We weren’t taking the RV to Europe, so what to do with it while we were gone? A very welcome answer appeared in the persons of John and Shirley Nesbitt. John is the brother of Mike Nesbitt, for whom Bill Bouchard had previously worked, and for whom Bill had done a whole series of fixes on Mike’s huge camping bus. As a consequence of this relationship, Mike asked John if we could park our RVs on his spacious property in Hood River, OR. John not only said yes, but he insisted on taking us to Seattle for our flight.

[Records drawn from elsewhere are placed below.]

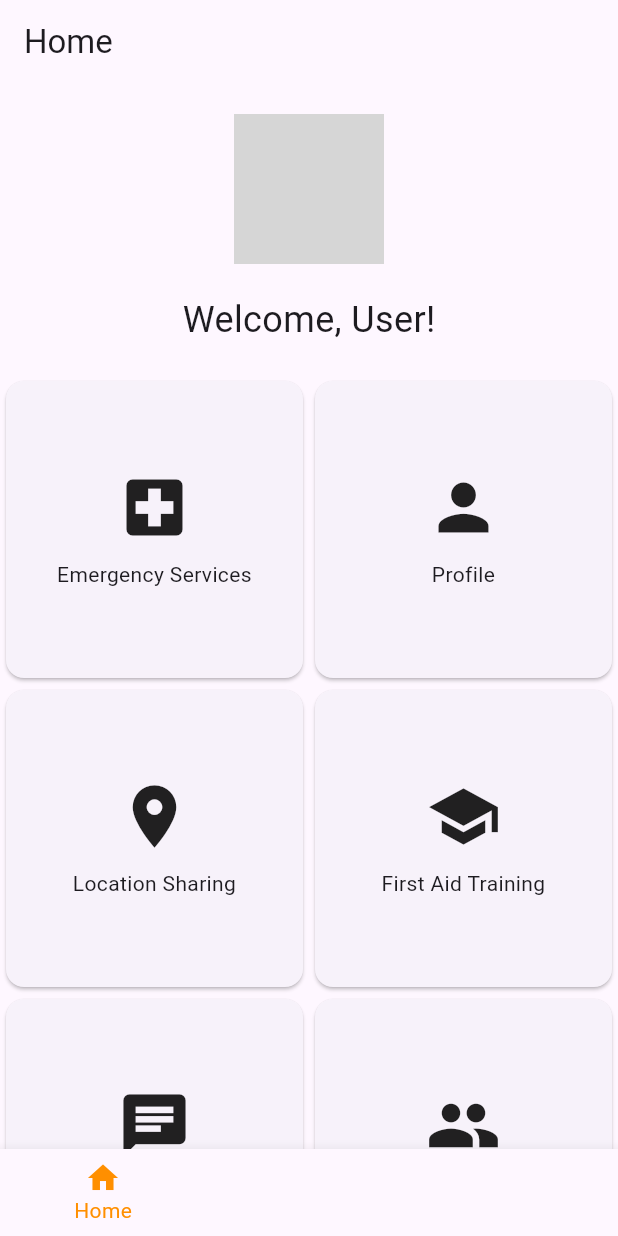
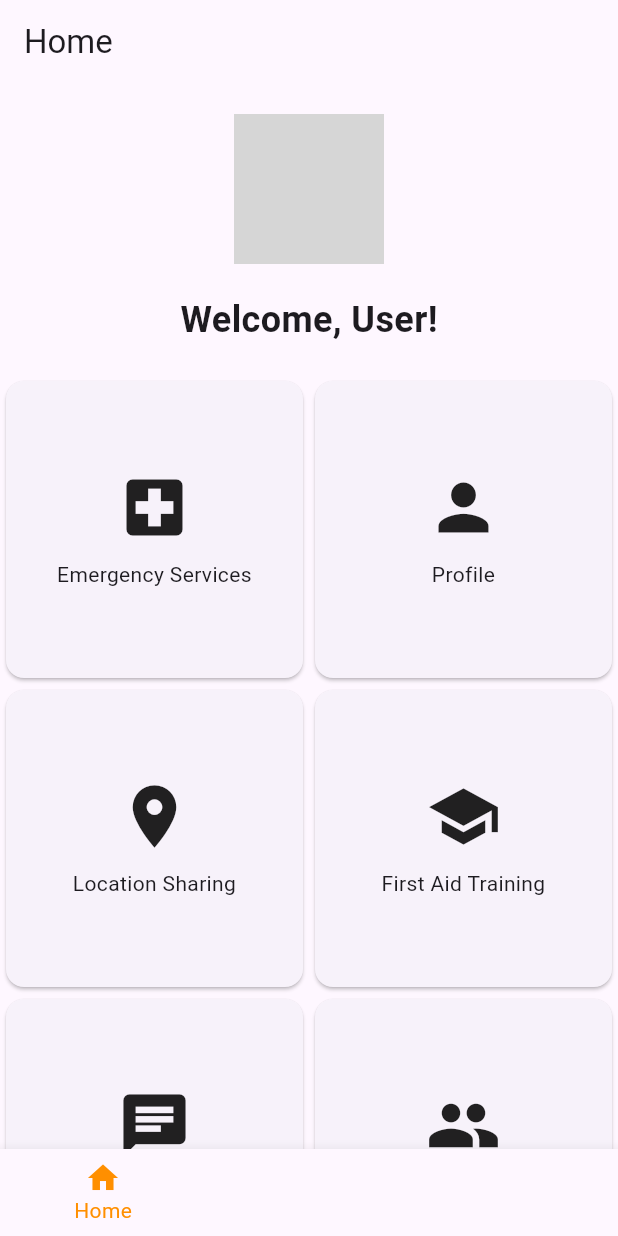
Before and after one commit to jmukamani/response_app, a Flutter app: the screen it shows once a user with an empty profile is signed in, on a phone screen of 412 x 824 dp. Run offline on Flutter 3.47's test engine with Material 3 defaults, Android fonts, the light colour scheme and no system bars; our stand-ins replace firebase_auth, firebase_core, google_maps_flutter, location; accounts and stored records are empty; network calls fail; grey boxes are pictures that could not be loaded.

Commit message:
response App

```diff
--- a/lib/authentication_wrapper.dart
+++ b/lib/authentication_wrapper.dart
@@ -1,6 +1,7 @@
 import 'package:flutter/material.dart';
 import 'package:provider/provider.dart';
 
+// ignore: duplicate_import
 import 'package:response_app/home_screen.dart';import 'home_screen.dart';  // Replace with your HomeScreen import
 import 'login_screen.dart';  // Replace with your SignInScreen import
 import 'package:firebase_auth/firebase_auth.dart';
--- a/lib/community_first_responders_screen.dart
+++ b/lib/community_first_responders_screen.dart
@@ -111,7 +111,9 @@ class ResponderDetailScreen extends StatelessWidget {
 
   Future<void> _makePhoneCall(String url) async {
     final Uri launchUri = Uri.parse(url);
+    // ignore: deprecated_member_use
     if (await canLaunch(launchUri.toString())) {
+      // ignore: deprecated_member_use
       await launch(launchUri.toString());
     } else {
       throw 'Could not launch $url';
@@ -123,7 +125,9 @@ class ResponderDetailScreen extends StatelessWidget {
       scheme: 'mailto',
       path: email,
     );
+    // ignore: deprecated_member_use
     if (await canLaunch(launchUri.toString())) {
+      // ignore: deprecated_member_use
       await launch(launchUri.toString());
     } else {
       throw 'Could not send email to $email';
--- a/lib/feedback_screen.dart
+++ b/lib/feedback_screen.dart
@@ -6,7 +6,6 @@ class FeedbackScreen extends StatelessWidget {
 
   @override
   Widget build(BuildContext context) {
-    var bold;
     return Scaffold(
       appBar: AppBar(
         title: Text('Feedback'),
@@ -61,5 +60,8 @@ class FeedbackScreen extends StatelessWidget {
   }
 }
 
-class FontWeight {
+void main() {
+  runApp(MaterialApp(
+    home: FeedbackScreen(),
+  ));
 }
--- a/lib/help_and_support_screen.dart
+++ b/lib/help_and_support_screen.dart
@@ -83,7 +83,9 @@ class ContactForm extends StatefulWidget {
 class _ContactFormState extends State<ContactForm> {
   final _formKey = GlobalKey<FormState>();
   String _name = '';
+  // ignore: unused_field
   String _email = '';
+  // ignore: unused_field
   String _message = '';
 
   @override
--- a/lib/home_screen.dart
+++ b/lib/home_screen.dart
@@ -1,10 +1,9 @@
 import 'package:flutter/material.dart';
-import 'package:location/location.dart';
-import 'emergency_services_screen.dart'; // Ensure these imports are correct
+import 'emergency_services_screen.dart';
 import 'feedback_screen.dart';
 import 'first_aid_training_screen.dart';
 import 'profile_screen.dart';
-import 'location_sharing_screen.dart'; // This should be 'MapScreen'
+import 'location_sharing_screen.dart'; // Ensure this import is correct
 import 'communication_screen.dart';
 import 'community_first_responders_screen.dart';
 import 'offline_emergency_mode_screen.dart';
@@ -20,10 +19,10 @@ class _HomeScreenState extends State<HomeScreen> {
   int _selectedIndex = 0;
 
   static List<Widget> _widgetOptions = <Widget>[
-    Text('Home'),
-    EmergencyServicesScreen(), // Ensure this screen is imported correctly
-    Text('Profile'),
-    Text('Settings'),
+    HomeScreenContent(),
+    EmergencyServicesScreen(),
+    ProfileScreen(),
+    SettingsScreen(),
   ];
 
   void _onItemTapped(int index) {
@@ -39,38 +38,7 @@ class _HomeScreenState extends State<HomeScreen> {
         title: Text('Home'),
       ),
       body: Center(
-        child: Column(
-          children: <Widget>[
-            SizedBox(height: 20),
-            // App Logo
-            Image.asset('assets/logo.png', height: 100),
-            SizedBox(height: 20),
-            // Welcome Message
-            Text(
-              'Welcome, User!',
-              style: TextStyle(fontSize: 24, fontWeight: FontWeight.bold),
-            ),
-            SizedBox(height: 20),
-            // Navigation Buttons
-            Expanded(
-              child: GridView.count(
-                crossAxisCount: 2,
-                children: <Widget>[
-                  _buildNavigationButton(context, 'Emergency Services', Icons.local_hospital, EmergencyServicesScreen()),
-                  _buildNavigationButton(context, 'Profile', Icons.person, ProfileScreen()),
-                  _buildNavigationButton(context, 'Location Sharing', Icons.location_on, LocationSharingScreen()), // Use MapScreen
-                  _buildNavigationButton(context, 'First Aid Training', Icons.school, FirstAidTrainingScreen()),
-                  _buildNavigationButton(context, 'Communication', Icons.chat, CommunicationScreen()),
-                  _buildNavigationButton(context, 'Community First Responders', Icons.people, CommunityFirstRespondersScreen()),
-                  _buildNavigationButton(context, 'Offline Emergency Mode', Icons.offline_bolt, OfflineEmergencyModeScreen()),
-                  _buildNavigationButton(context, 'Settings', Icons.settings, SettingsScreen()),
-                  _buildNavigationButton(context, 'Help and Support', Icons.help, HelpAndSupportScreen()),
-                  _buildNavigationButton(context, 'Feedback', Icons.feedback, FeedbackScreen()),
-                ],
-              ),
-            ),
-          ],
-        ),
+        child: _widgetOptions.elementAt(_selectedIndex),
       ),
       bottomNavigationBar: BottomNavigationBar(
         items: const <BottomNavigationBarItem>[
@@ -97,6 +65,44 @@ class _HomeScreenState extends State<HomeScreen> {
       ),
     );
   }
+}
+
+class HomeScreenContent extends StatelessWidget {
+  @override
+  Widget build(BuildContext context) {
+    return Column(
+      children: <Widget>[
+        SizedBox(height: 20),
+        // App Logo
+        Image.asset('assets/logo.png', height: 100),
+        SizedBox(height: 20),
+        // Welcome Message
+        Text(
+          'Welcome, User!',
+          style: TextStyle(fontSize: 24, fontWeight: FontWeight.bold),
+        ),
+        SizedBox(height: 20),
+        // Navigation Buttons
+        Expanded(
+          child: GridView.count(
+            crossAxisCount: 2,
+            children: <Widget>[
+              _buildNavigationButton(context, 'Emergency Services', Icons.local_hospital, EmergencyServicesScreen()),
+              _buildNavigationButton(context, 'Profile', Icons.person, ProfileScreen()),
+              _buildNavigationButton(context, 'Location Sharing', Icons.location_on, LocationSharingScreen()), // Ensure this is correct
+              _buildNavigationButton(context, 'First Aid Training', Icons.school, FirstAidTrainingScreen()),
+              _buildNavigationButton(context, 'Communication', Icons.chat, CommunicationScreen()),
+              _buildNavigationButton(context, 'Community First Responders', Icons.people, CommunityFirstRespondersScreen()),
+              _buildNavigationButton(context, 'Offline Emergency Mode', Icons.offline_bolt, OfflineEmergencyModeScreen()),
+              _buildNavigationButton(context, 'Settings', Icons.settings, SettingsScreen()),
+              _buildNavigationButton(context, 'Help and Support', Icons.help, HelpAndSupportScreen()),
+              _buildNavigationButton(context, 'Feedback', Icons.feedback, FeedbackScreen()),
+            ],
+          ),
+        ),
+      ],
+    );
+  }
 
   Widget _buildNavigationButton(BuildContext context, String title, IconData icon, Widget screen) {
     return GestureDetector(
--- a/lib/main.dart
+++ b/lib/main.dart
@@ -6,7 +6,15 @@ import 'login_screen.dart';
 
 void main() async {
   WidgetsFlutterBinding.ensureInitialized();
-  await Firebase.initializeApp();
+
+  try {
+    await Firebase.initializeApp();
+    print('Firebase initialized successfully');
+  } catch (e) {
+    // Handle error here, possibly show an error screen or message
+    print('Failed to initialize Firebase: $e');
+  }
+
   runApp(EmergencyApp());
 }
 
@@ -18,6 +26,7 @@ class EmergencyApp extends StatelessWidget {
       theme: ThemeData(
         primarySwatch: Colors.red,
       ),
+      debugShowCheckedModeBanner: false,
       home: AuthWrapper(),  // Use the AuthWrapper to determine the initial screen
     );
   }
@@ -37,6 +46,13 @@ class AuthWrapper extends StatelessWidget {
           );
         } else if (snapshot.hasData) {
           return HomeScreen();
+        } else if (snapshot.hasError) {
+          print('Error: ${snapshot.error}');
+          return Scaffold(
+            body: Center(
+              child: Text('Something went wrong: ${snapshot.error}'),
+            ),
+          );
         } else {
           return LoginScreen();
         }
--- a/pubspec.yaml
+++ b/pubspec.yaml
@@ -9,6 +9,8 @@ environment:
 dependencies:
   flutter:
     sdk: flutter
+  firebase_core: latest_version
+  firebase_auth: latest_version
   google_maps_flutter: ^2.0.6
   location: ^4.1.1
   cupertino_icons: ^1.0.2
```
Also changed, not shown: pubspec.lock.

We spent several days getting our RVs settled in, during which John took us to several interesting venues. The Western Antique Aeroplane & Automobile Museum has one of the largest collections of still-flying antique aeroplanes and still-driving antique automobiles in the country. The airplane collection is mainly focused on aircraft in the period 1903–1941, but also includes light World War II Army, Army Air Corps, and naval aircraft. The antique cars were built between 1909 and the 1960s, and are still in running condition. There are over 175 autos on display. Most are from the 1920s, 1930s, and 1940s. The oldest car on display is an 1909 Franklin Model D.
The second experience that John gave us began with a trip south of Hood River to a community called Dee. Specifically, to an area which had in the past been the site of a lumber mill. Most of the buildings are now gone with the exception of one huge structure, constructed in 1958. That structure had been most recently employed for storage, but much of the roof had collapsed in Feb. 2017 from too much weight of snow. The contents? Parts of carousels.
But let me back up a bit.
Carol Jackson Perron graduated from Coeur d’Alene High School in 1954. As a youngster, she often visited Playland Pier, Coeur d’Alene’s waterfront amusement park. Later, Jackson spent summers working there.
When she married Duane Perron, she began urging that they do something to save the nation’s historic carousels. Starting with the restoration and operation of a 1914 carousel in Portland, Oregon in 1978, they have restored and placed into operation seven antique carousels at various locations around America, including the Playland Pier carousel, which they bought at an auction in Puyallup, Washington. For a time it resided in a shopping mall in Reading, PA. Some years later they were able to see it placed back at Coeur d’Alene.
They opened a carousel museum in Portland in 1983, but moved it to up the Columbia Gorge to Hood River in 1999. In a newspaper interview that I found on the web, Perron said “We bought a bank (building), put it there, and became almost too successful. We were part of the Gray Line tour, but we were located in the middle of downtown. If you had three or four buses trying to drop off passengers, you jammed up the whole town.” The city, he said, banned buses from parking downtown. Gray Line dropped the museum from its tour. And so, in late 2010, the International Museum of Carousel Art closed. The collection went back into storage. However, the passion for carousels lived on.
The Perrons are now in their eighties, and Carol is in ill health. But their son Brad has continued the effort, operating nine historic carousels across the country, owning the Dee building and pushing forward with plans for the Dee area. The Perron collection now has about 1,100 carved carousel horses and 21 working carousel mechanisms, seven in pristine condition, taking up two large buildings. Well, it was two, until the roof collapsed in Dee. When we visited, construction of a new roof was underway, and lots of carousel parts were covered with tarps. Other parts and been removed to be stored and dried elsewhere. John explained that the Perrons’ plan was to eventually turn the building into a new museum that would contain six operating carousels as well as a display of the collection. And if that doesn’t seem ambitious enough, the Perrons consider the museum to be a mere amenity to go along with a DeeTour hotel and concert venue to be built adjacently.
When we left the Dee building we went to the second large storage building on the elder Perrons’ farm, where we took the pictures that appear below. As we left the second building, John showed us the site of an intended additional storage building, presumably to house the surplus after the Dee building is used as a museum.
The magnitude of the collection and of the effort to save the carousel tradition left us dumbstruck. And heartsick, because we had learned of the ill health of Carol and of the age of Duane. It was only while doing web research about their efforts that I learned about the existence and important role son Brad now plays. We hope to, one day not too distant in the future, be able to visit a thriving center at Dee, Oregon.